Our real-effort laboratory experiment compares an unconditional basic income (UBI) scheme with conventional systems with and without redistribution, respectively. Participants chose between three options: working for themselves, working for the group, or enjoying leisure. Neither the choice of options nor that of work efforts is sensitive to the transfer scheme even though UBI constitutes a natural reference point for participants’ earnings in our experiment.
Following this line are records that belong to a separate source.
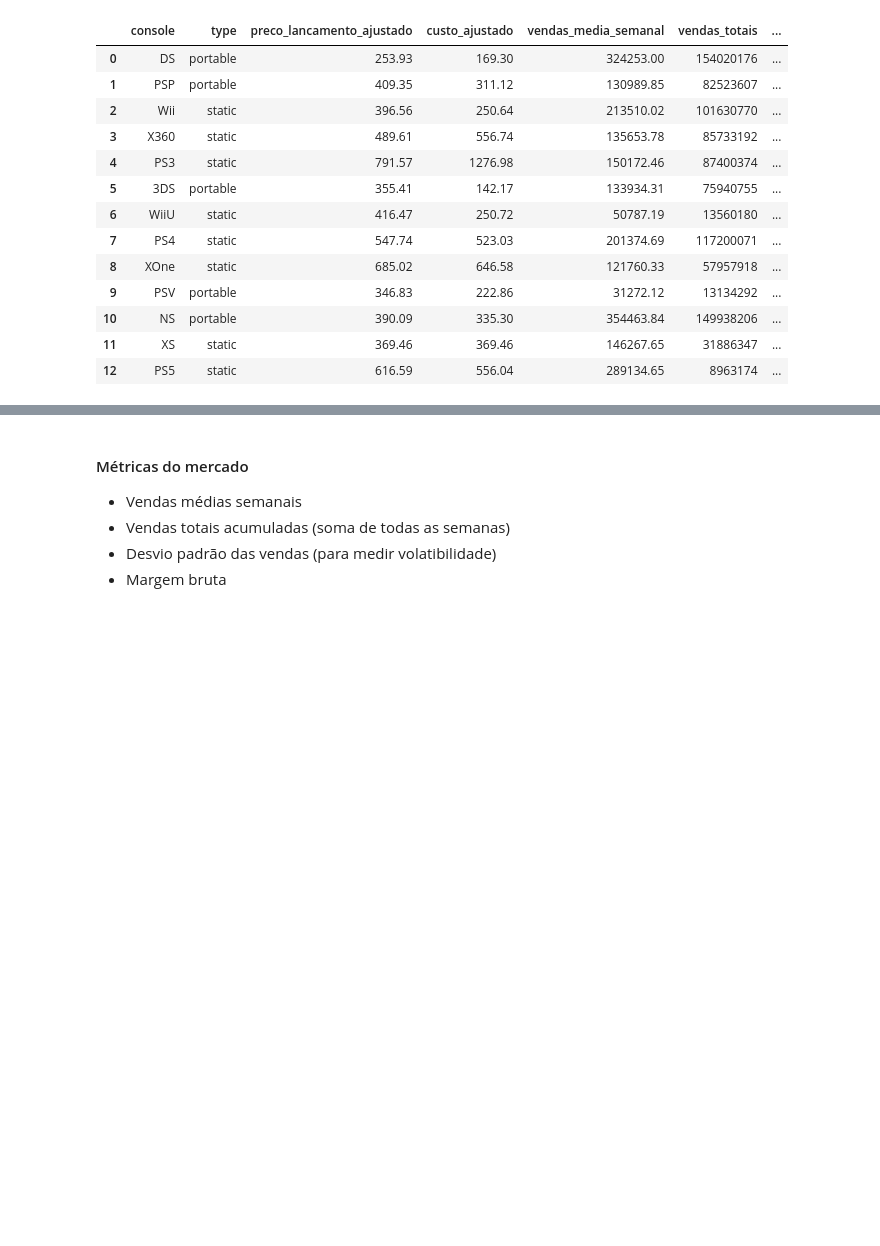
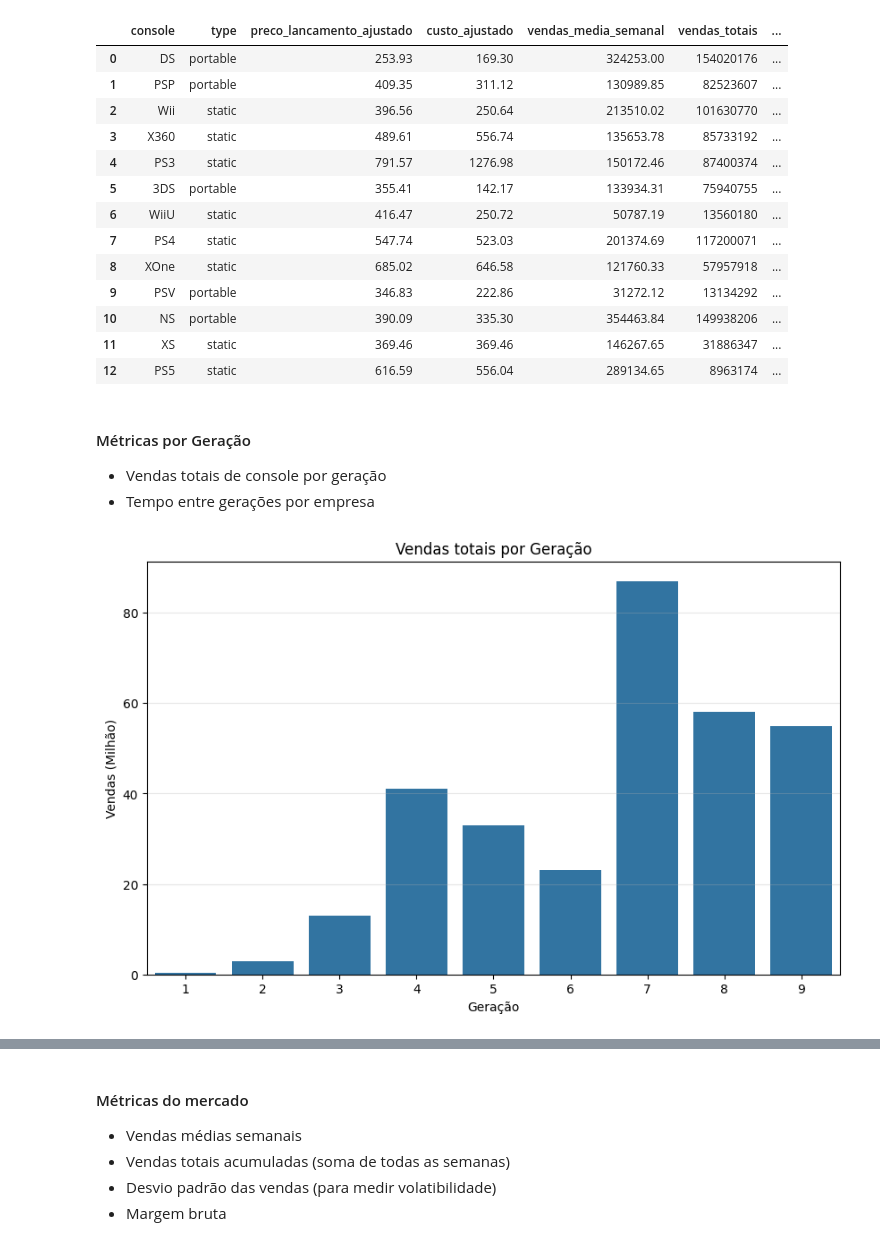
Before and after one commit to FramesPerStatistic/Console_Analyses, a Jupyter notebook: notebooks/estatisticas_basicas.ipynb, the cells around one changed output, grey strips where cells are left out. Cells and saved outputs as stored; diff of their text form; code cells hidden in the pictures; blank space fills up the shorter version.

Commit message:
ADD: Estatísticas por geração e análise de sobrevivência

```diff
--- a/notebooks/estatisticas_basicas.ipynb
+++ b/notebooks/estatisticas_basicas.ipynb
@@ -73,3 +73,24 @@ Métricas por Console:
 | 10 | NS | portable | 390.09 | 335.30 | 354463.84 | 149938206 | ... |
 | 11 | XS | static | 369.46 | 369.46 | 146267.65 | 31886347 | ... |
 | 12 | PS5 | static | 616.59 | 556.04 | 289134.65 | 8963174 | ... |
+# %% [markdown]
+#### Métricas por Geração
+
+- Vendas totais de console por geração
+- Tempo entre gerações por empresa
+# %%
+gens_df = pd.read_csv('../data/companys.csv')
+
+# Calculando média de unidades vendidas
+units_by_gen = gens_df.groupby('Generation')['Units sold (million)'].median()
+
+# Gráfico de vendas por geração
+plt.figure(figsize=(10, 6))
+sns.barplot(data=units_by_gen)
+plt.title('Vendas totais por Geração')
+plt.ylabel('Vendas (Milhão)')
+plt.xlabel('Geração')
+plt.grid(axis='y', alpha=0.3)
+plt.show()
+# %% [output]
+[figure, added]
```
Also changed, not shown: parts of 7 cells of this notebook.
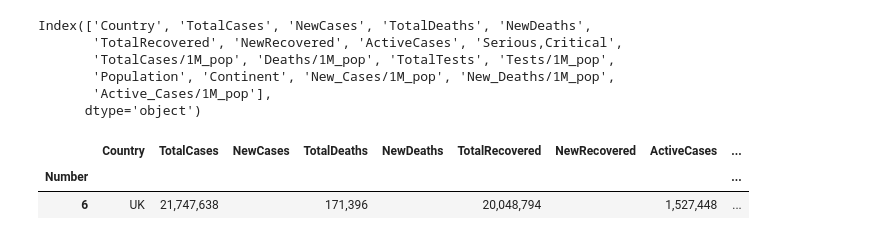
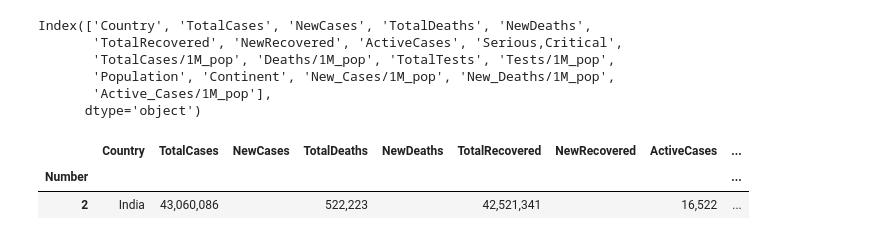
Before and after one commit to anjalisharma16/CA-2-Web-Scraping, a Jupyter notebook: WEB_SCRAPING_COVID-19-STATSTICS-PAUL.ipynb, the cells around one changed output. Drawn from its saved outputs; the diff is of its cells as text; code cells hidden in the pictures.

```diff
--- a/WEB_SCRAPING_COVID-19-STATSTICS-PAUL.ipynb
+++ b/WEB_SCRAPING_COVID-19-STATSTICS-PAUL.ipynb
@@ -402,11 +396,11 @@ Index(['Country', 'TotalCases', 'NewCases', 'TotalDeaths', 'NewDeaths',
 #to export the data into csv
 covid1.to_csv("C:/Users/Kumar/Downloads/Downloads/Globally-COVID-19-stats.csv")
 # %%
-covid1[covid1["Country"]=="UK"]
+covid1[covid1["Country"]=="India"]
 # %% [output]
 |  | Country | TotalCases | NewCases | TotalDeaths | NewDeaths | TotalRecovered | NewRecovered | ActiveCases | ... |
 | Number |  |  |  |  |  |  |  |  | ... |
-| 6 | UK | 21,747,638 |  | 171,396 |  | 20,048,794 |  | 1,527,448 | ... |
+| 2 | India | 43,060,086 |  | 522,223 |  | 42,521,341 |  | 16,522 | ... |
 # %%
 import sys
 if not sys.warnoptions:
```
Also changed, not shown: parts of 20 cells of this notebook.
However, UBI significantly reduced income dispersion at only a small cost in terms of forgone production and budget deficit.
Basic Income Studies (BIS) is the first academic journal to focus specifically on basic income and cognate policies and publishes peer-reviewed research papers, book reviews, and short accessible commentaries that discuss a central aspect of the debate on basic income and related schemes.